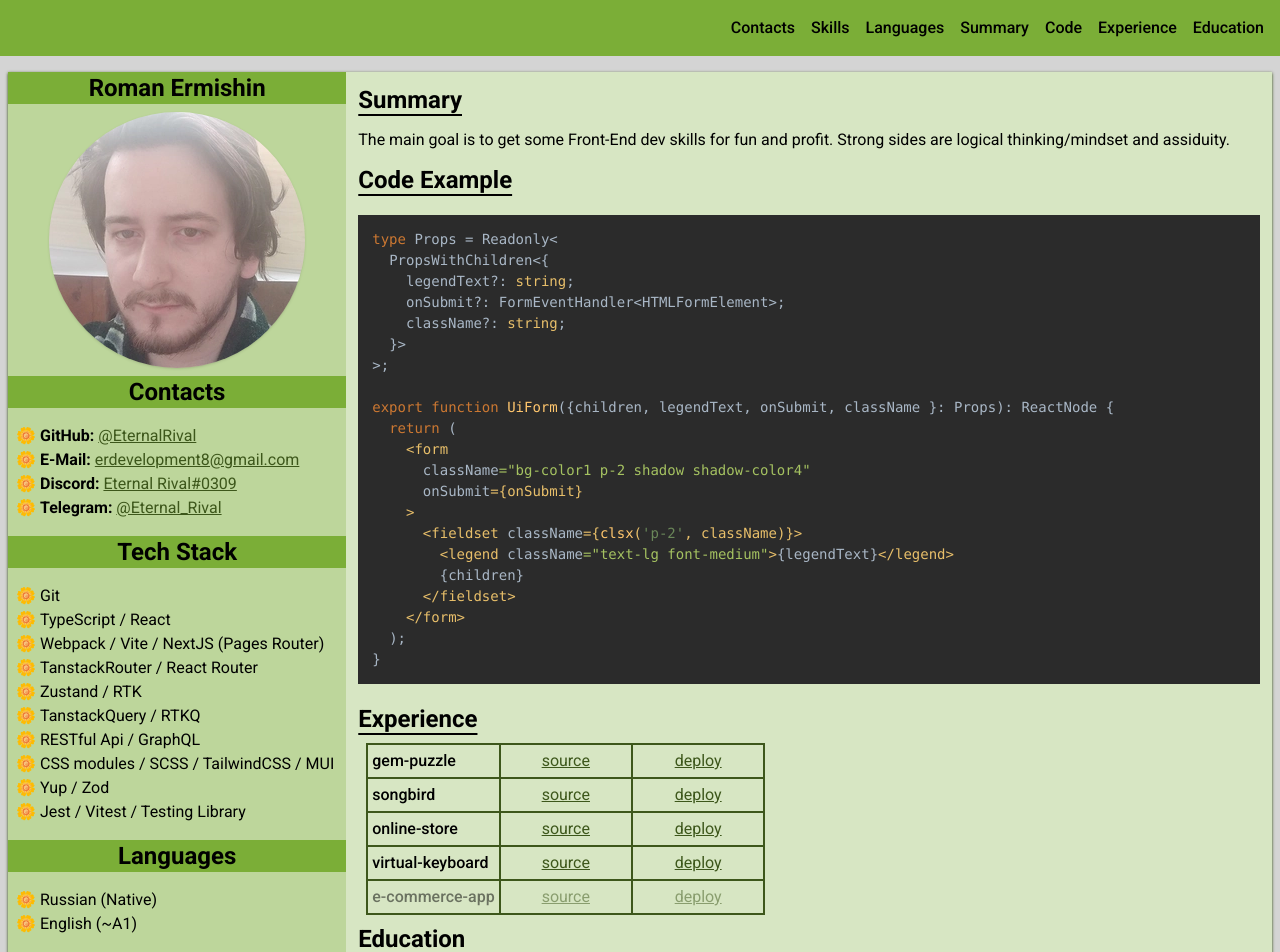
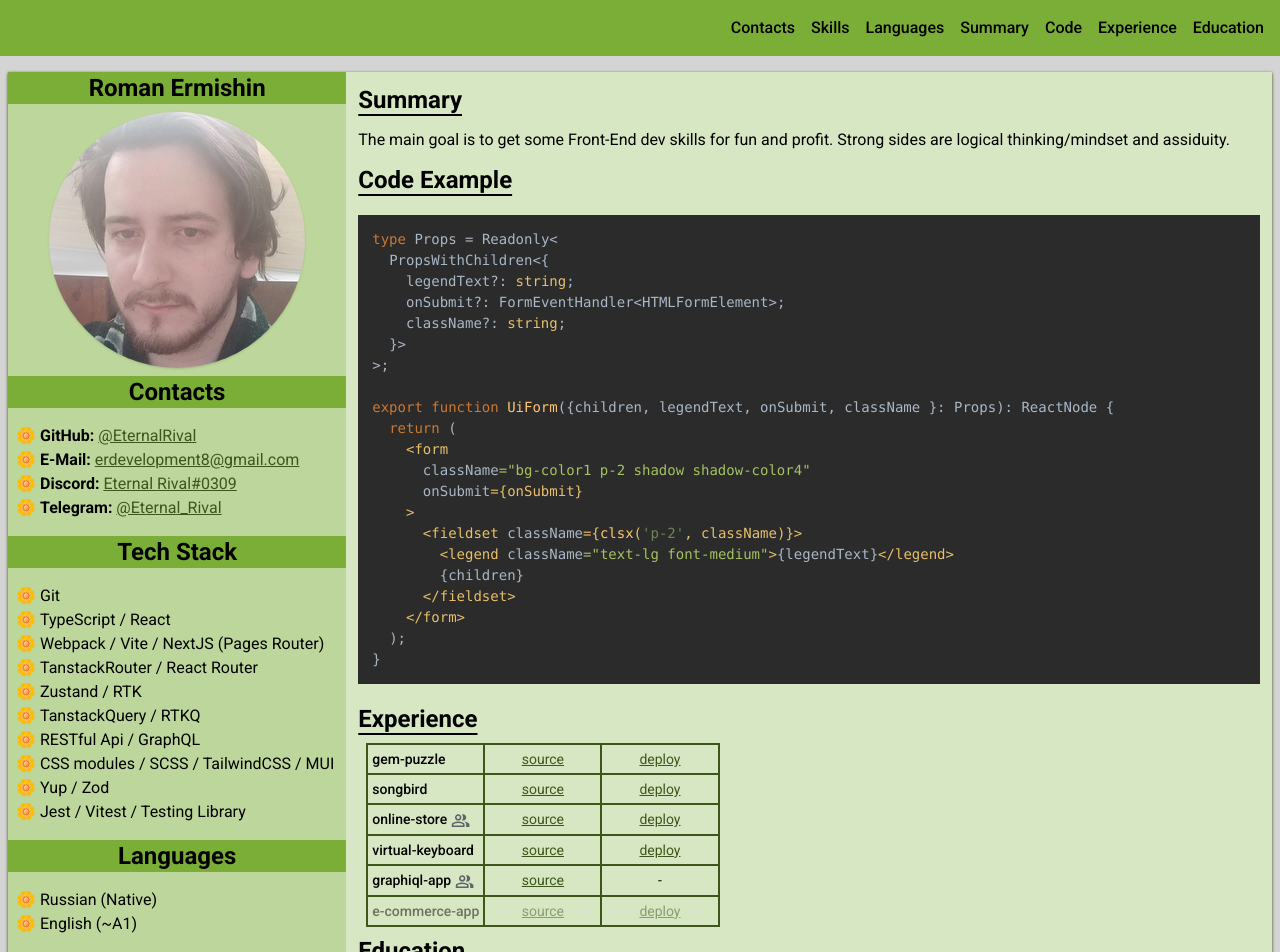
Before and after one commit to EternalRival/cv, a React (Vite) app: page / in a window 1280 px wide. Shown: the top 952 px of the page. Built offline with nearby package versions, Linux system fonts and the light colour scheme.

Commit message:
feat: add team project icon

```diff
--- a/src/components/experience.tsx
+++ b/src/components/experience.tsx
@@ -1,6 +1,7 @@
+import clsx from 'clsx';
 import { Fragment } from 'react/jsx-runtime';
 import { SectionId } from '~/model/section-id.enum';
-import clsx from 'clsx';
+import { GroupIcon } from './group-icon';
 
 const projectsProps = [
   {
@@ -17,11 +18,17 @@ const projectsProps = [
     label: 'online-store',
     sourceHref: 'https://github.com/EternalRival/RSSchool-JSFE2022Q3/tree/main/online-store',
     deployHref: 'https://eternalrival.github.io/RSSchool-JSFE2022Q3/online-store/',
+    isTeamProject: true,
   },
   {
     label: 'virtual-keyboard',
     sourceHref: 'https://github.com/EternalRival/virtual-keyboard',
     deployHref: 'https://eternalrival.github.io/virtual-keyboard/',
+  },
+  {
+    label: 'graphiql-app',
+    sourceHref: 'https://github.com/EternalRival/GraphiQL-App',
+    isTeamProject: true,
   },
   {
     label: 'e-commerce-app',
@@ -36,12 +43,15 @@ export function Experience(): JSX.Element {
     <section id={SectionId.Experience}>
       <h2 className="heading">Experience</h2>
 
-      <div className="p-2">
+      <div className="p-2 text-sm">
         <div className="grid max-w-fit grid-cols-3 border border-primary-900">
-          {projectsProps.map(({ label, sourceHref, deployHref, className }) => (
+          {projectsProps.map(({ label, sourceHref, deployHref, className, isTeamProject }) => (
             <Fragment key={label}>
-              <div className={'border border-primary-900 p-1 font-medium'}>
-                <span className={className}>{label}</span>
+              <div
+                className={'border border-primary-900 p-1 font-medium'}
+                title={isTeamProject ? 'Team project' : 'Solo project'}
+              >
+                <span className={className}>{label}</span> {isTeamProject && <GroupIcon />}
               </div>
               <div className="border border-primary-900 p-1 text-center">
                 <a
@@ -52,12 +62,16 @@ export function Experience(): JSX.Element {
                 </a>
               </div>
               <div className="border border-primary-900 p-1 text-center">
+                {deployHref ? (
                   <a
                     href={deployHref}
                     className={clsx('link', className)}
                   >
                     deploy
                   </a>
+                ) : (
+                  '-'
+                )}
               </div>
             </Fragment>
           ))}
--- /dev/null
+++ b/src/components/group-icon.tsx
@@ -0,0 +1,14 @@
+export function GroupIcon(): JSX.Element {
+  return (
+    <svg
+      xmlns="http://www.w3.org/2000/svg"
+      height="1.2rem"
+      viewBox="0 -960 960 960"
+      width="1.2rem"
+      fill="#5f6368"
+      className="inline-block"
+    >
+      <path d="M40-160v-112q0-34 17.5-62.5T104-378q62-31 126-46.5T360-440q66 0 130 15.5T616-378q29 15 46.5 43.5T680-272v112H40Zm720 0v-120q0-44-24.5-84.5T666-434q51 6 96 20.5t84 35.5q36 20 55 44.5t19 53.5v120H760ZM360-480q-66 0-113-47t-47-113q0-66 47-113t113-47q66 0 113 47t47 113q0 66-47 113t-113 47Zm400-160q0 66-47 113t-113 47q-11 0-28-2.5t-28-5.5q27-32 41.5-71t14.5-81q0-42-14.5-81T544-792q14-5 28-6.5t28-1.5q66 0 113 47t47 113ZM120-240h480v-32q0-11-5.5-20T580-306q-54-27-109-40.5T360-360q-56 0-111 13.5T140-306q-9 5-14.5 14t-5.5 20v32Zm240-320q33 0 56.5-23.5T440-640q0-33-23.5-56.5T360-720q-33 0-56.5 23.5T280-640q0 33 23.5 56.5T360-560Zm0 320Zm0-400Z" />
+    </svg>
+  );
+}
--- a/src/components/index.ts
+++ b/src/components/index.ts
@@ -3,6 +3,7 @@ export { Contacts } from './contacts';
 export { Education } from './education';
 export { Experience } from './experience';
 export { GithubLink } from './github-link';
+export { GroupIcon } from './group-icon';
 export { Languages } from './languages';
 export { NavBar } from './nav-bar';
 export { Person } from './person';
```
Lines whose indentation alone changed are shown as unchanged.
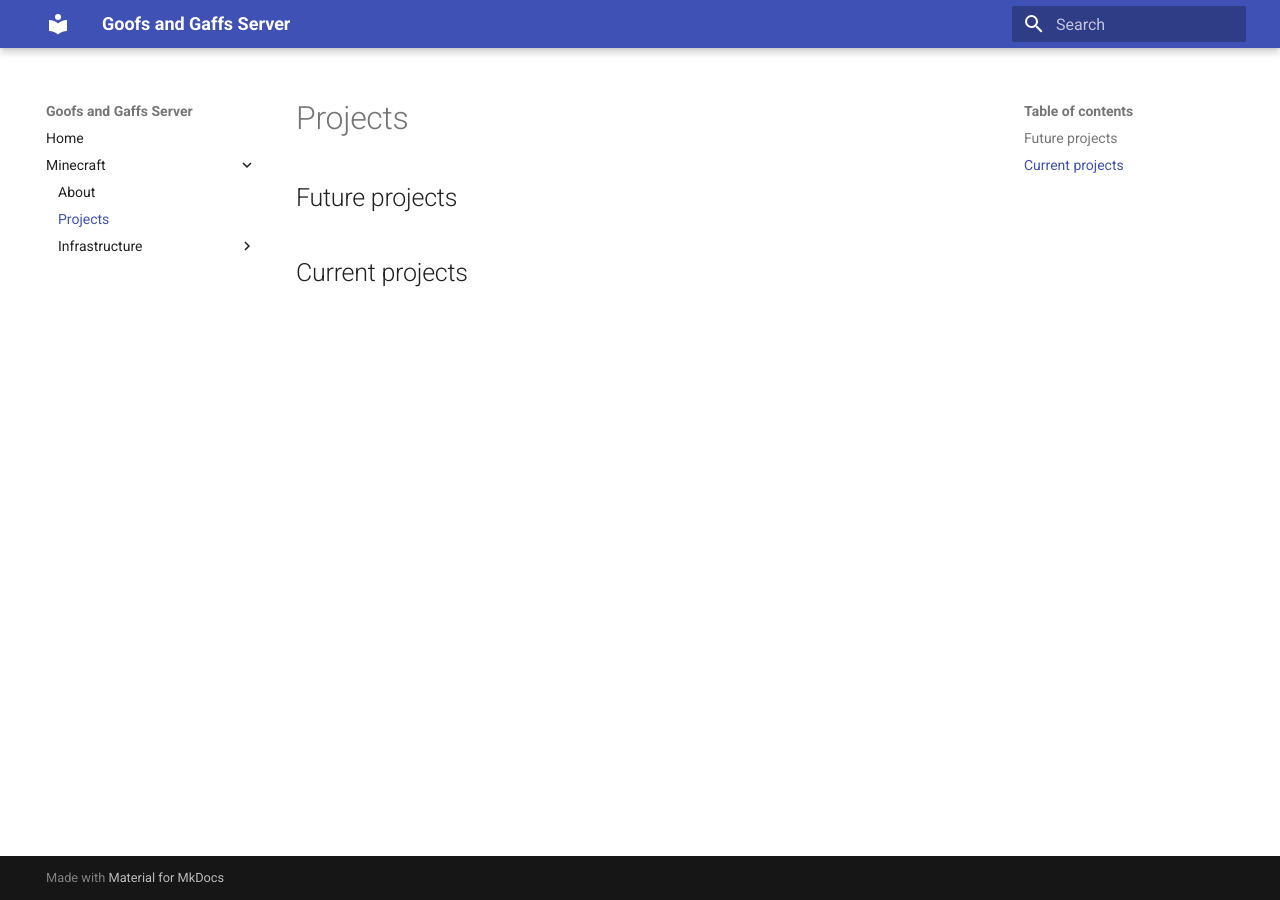
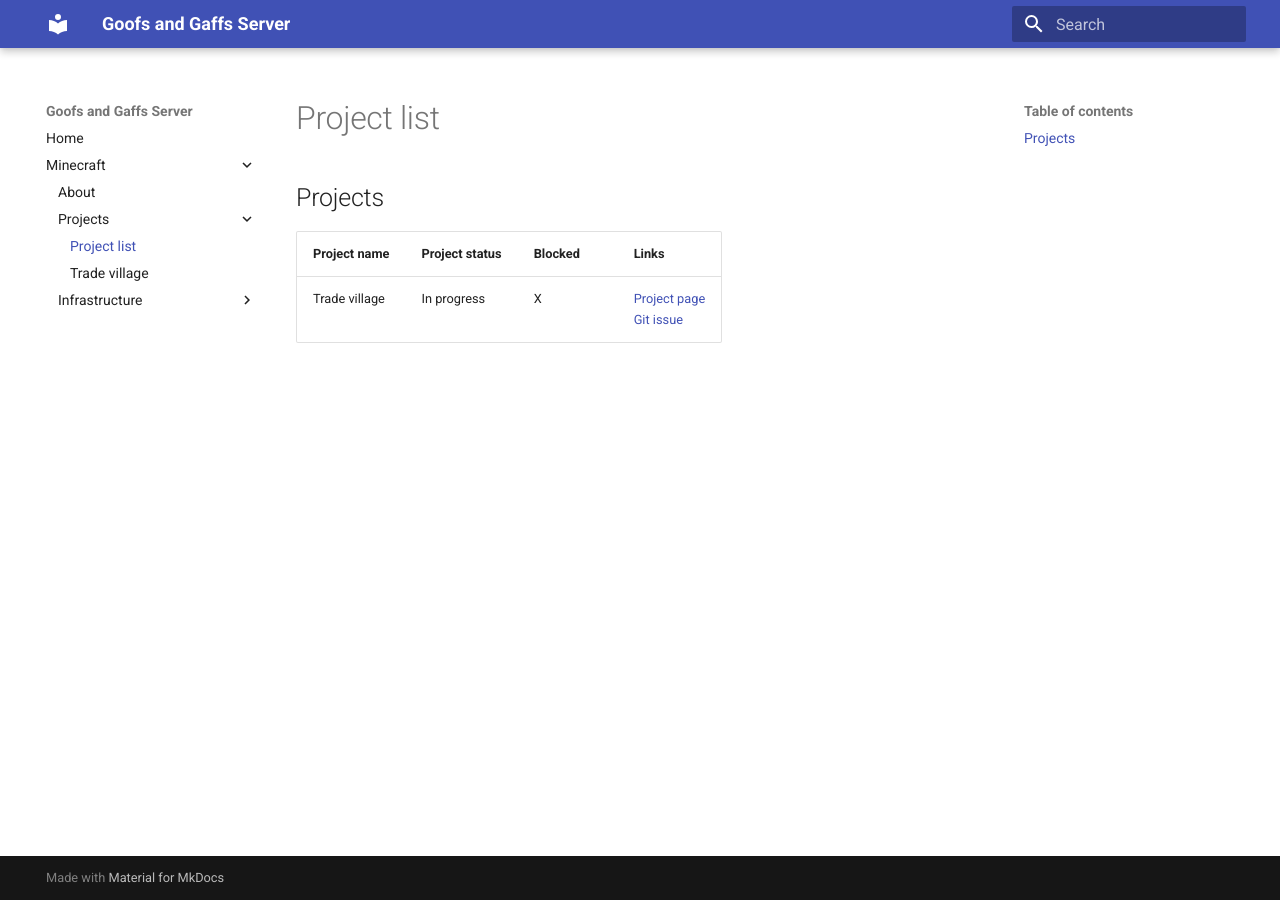
Before and after one commit to beardyToo/beardyToo.github.io, an MkDocs documentation site: the page built from docs/minecraft/projects.md, in a window 1280 px wide. Built offline with MkDocs 1.6.1 and Material for MkDocs 9.7.7, drawn with Linux system fonts in a browser that asks for light colours.

Commit message:
Trade village project and location (#7)

```diff
--- a/docs/minecraft/projects.md
+++ b/docs/minecraft/projects.md
@@ -1,3 +1,5 @@
-## Future projects
+## Projects
 
-## Current projects
+| Project name  | Project status | Blocked | Links                                                                                                                                            |
+|---------------|----------------|---------|--------------------------------------------------------------------------------------------------------------------------------------------------|
+| Trade village | In progress    | X       |  [Project page](projects/trade-village)<br /> [Git issue](https://github.com/beardyToo/beardyToo.github.io/projects/1?add_cards_query=is%3Aopen) |
--- a/mkdocs.yml
+++ b/mkdocs.yml
@@ -9,12 +9,15 @@ nav:
   - Home: index.md
   - Minecraft:
       - About: minecraft/about.md
-      - Projects: minecraft/projects.md
+      - Projects:
+          - Project list: minecraft/projects.md
+          - Trade village: minecraft/projects/trade-village.md
       - Infrastructure:
-        - Infrastructure: minecraft/infrastructure.md
-        - Spawn city:
-          - Iron Farm And Storage: minecraft/spawn-city/iron-farm.md
-          - Main materials builk storage: minecraft/spawn-city/main-materials-bulk-storage.md
+          - Infrastructure: minecraft/infrastructure.md
+          - Spawn city:
+              - Iron Farm And Storage: minecraft/spawn-city/iron-farm.md
+              - Main materials builk storage: minecraft/spawn-city/main-materials-bulk-storage.md
+              - Trade village: minecraft/spawn-city/trade-village.md
 
 markdown_extensions:
   - pymdownx.betterem
```
Also changed, not shown: docs/index.md (+2 -1 lines), docs/minecraft/projects/trade-village.md (added, +13 -0 lines), docs/minecraft/spawn-city/trade-village.md (added, +54 -0 lines).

■ Goal of the exercise
Except for the pictures, print the data above exactly.

■ Response to the exercise
Before and after one commit to EternalRival/cv, a React (Vite) app: page / in a window 1280 px wide. Shown: the top 952 px of the page. Built offline with nearby package versions, Linux system fonts and the light colour scheme.

Commit message:
feat: add team project icon

```diff
--- a/src/components/experience.tsx
+++ b/src/components/experience.tsx
@@ -1,6 +1,7 @@
+import clsx from 'clsx';
 import { Fragment } from 'react/jsx-runtime';
 import { SectionId } from '~/model/section-id.enum';
-import clsx from 'clsx';
+import { GroupIcon } from './group-icon';
 
 const projectsProps = [
   {
@@ -17,11 +18,17 @@ const projectsProps = [
     label: 'online-store',
     sourceHref: 'https://github.com/EternalRival/RSSchool-JSFE2022Q3/tree/main/online-store',
     deployHref: 'https://eternalrival.github.io/RSSchool-JSFE2022Q3/online-store/',
+    isTeamProject: true,
   },
   {
     label: 'virtual-keyboard',
     sourceHref: 'https://github.com/EternalRival/virtual-keyboard',
     deployHref: 'https://eternalrival.github.io/virtual-keyboard/',
+  },
+  {
+    label: 'graphiql-app',
+    sourceHref: 'https://github.com/EternalRival/GraphiQL-App',
+    isTeamProject: true,
   },
   {
     label: 'e-commerce-app',
@@ -36,12 +43,15 @@ export function Experience(): JSX.Element {
     <section id={SectionId.Experience}>
       <h2 className="heading">Experience</h2>
 
-      <div className="p-2">
+      <div className="p-2 text-sm">
         <div className="grid max-w-fit grid-cols-3 border border-primary-900">
-          {projectsProps.map(({ label, sourceHref, deployHref, className }) => (
+          {projectsProps.map(({ label, sourceHref, deployHref, className, isTeamProject }) => (
             <Fragment key={label}>
-              <div className={'border border-primary-900 p-1 font-medium'}>
-                <span className={className}>{label}</span>
+              <div
+                className={'border border-primary-900 p-1 font-medium'}
+                title={isTeamProject ? 'Team project' : 'Solo project'}
+              >
+                <span className={className}>{label}</span> {isTeamProject && <GroupIcon />}
               </div>
               <div className="border border-primary-900 p-1 text-center">
                 <a
@@ -52,12 +62,16 @@ export function Experience(): JSX.Element {
                 </a>
               </div>
               <div className="border border-primary-900 p-1 text-center">
+                {deployHref ? (
                   <a
                     href={deployHref}
                     className={clsx('link', className)}
                   >
                     deploy
                   </a>
+                ) : (
+                  '-'
+                )}
               </div>
             </Fragment>
           ))}
--- /dev/null
+++ b/src/components/group-icon.tsx
@@ -0,0 +1,14 @@
+export function GroupIcon(): JSX.Element {
+  return (
+    <svg
+      xmlns="http://www.w3.org/2000/svg"
+      height="1.2rem"
+      viewBox="0 -960 960 960"
+      width="1.2rem"
+      fill="#5f6368"
+      className="inline-block"
+    >
+      <path d="M40-160v-112q0-34 17.5-62.5T104-378q62-31 126-46.5T360-440q66 0 130 15.5T616-378q29 15 46.5 43.5T680-272v112H40Zm720 0v-120q0-44-24.5-84.5T666-434q51 6 96 20.5t84 35.5q36 20 55 44.5t19 53.5v120H760ZM360-480q-66 0-113-47t-47-113q0-66 47-113t113-47q66 0 113 47t47 113q0 66-47 113t-113 47Zm400-160q0 66-47 113t-113 47q-11 0-28-2.5t-28-5.5q27-32 41.5-71t14.5-81q0-42-14.5-81T544-792q14-5 28-6.5t28-1.5q66 0 113 47t47 113ZM120-240h480v-32q0-11-5.5-20T580-306q-54-27-109-40.5T360-360q-56 0-111 13.5T140-306q-9 5-14.5 14t-5.5 20v32Zm240-320q33 0 56.5-23.5T440-640q0-33-23.5-56.5T360-720q-33 0-56.5 23.5T280-640q0 33 23.5 56.5T360-560Zm0 320Zm0-400Z" />
+    </svg>
+  );
+}
--- a/src/components/index.ts
+++ b/src/components/index.ts
@@ -3,6 +3,7 @@ export { Contacts } from './contacts';
 export { Education } from './education';
 export { Experience } from './experience';
 export { GithubLink } from './github-link';
+export { GroupIcon } from './group-icon';
 export { Languages } from './languages';
 export { NavBar } from './nav-bar';
 export { Person } from './person';
```
Lines whose indentation alone changed are shown as unchanged.
Before and after one commit to beardyToo/beardyToo.github.io, an MkDocs documentation site: the page built from docs/minecraft/projects.md, in a window 1280 px wide. Built offline with MkDocs 1.6.1 and Material for MkDocs 9.7.7, drawn with Linux system fonts in a browser that asks for light colours.

Commit message:
Trade village project and location (#7)

```diff
--- a/docs/minecraft/projects.md
+++ b/docs/minecraft/projects.md
@@ -1,3 +1,5 @@
-## Future projects
+## Projects
 
-## Current projects
+| Project name  | Project status | Blocked | Links                                                                                                                                            |
+|---------------|----------------|---------|--------------------------------------------------------------------------------------------------------------------------------------------------|
+| Trade village | In progress    | X       |  [Project page](projects/trade-village)<br /> [Git issue](https://github.com/beardyToo/beardyToo.github.io/projects/1?add_cards_query=is%3Aopen) |
--- a/mkdocs.yml
+++ b/mkdocs.yml
@@ -9,12 +9,15 @@ nav:
   - Home: index.md
   - Minecraft:
       - About: minecraft/about.md
-      - Projects: minecraft/projects.md
+      - Projects:
+          - Project list: minecraft/projects.md
+          - Trade village: minecraft/projects/trade-village.md
       - Infrastructure:
-        - Infrastructure: minecraft/infrastructure.md
-        - Spawn city:
-          - Iron Farm And Storage: minecraft/spawn-city/iron-farm.md
-          - Main materials builk storage: minecraft/spawn-city/main-materials-bulk-storage.md
+          - Infrastructure: minecraft/infrastructure.md
+          - Spawn city:
+              - Iron Farm And Storage: minecraft/spawn-city/iron-farm.md
+              - Main materials builk storage: minecraft/spawn-city/main-materials-bulk-storage.md
+              - Trade village: minecraft/spawn-city/trade-village.md
 
 markdown_extensions:
   - pymdownx.betterem
```
Also changed, not shown: docs/index.md (+2 -1 lines), docs/minecraft/projects/trade-village.md (added, +13 -0 lines), docs/minecraft/spawn-city/trade-village.md (added, +54 -0 lines).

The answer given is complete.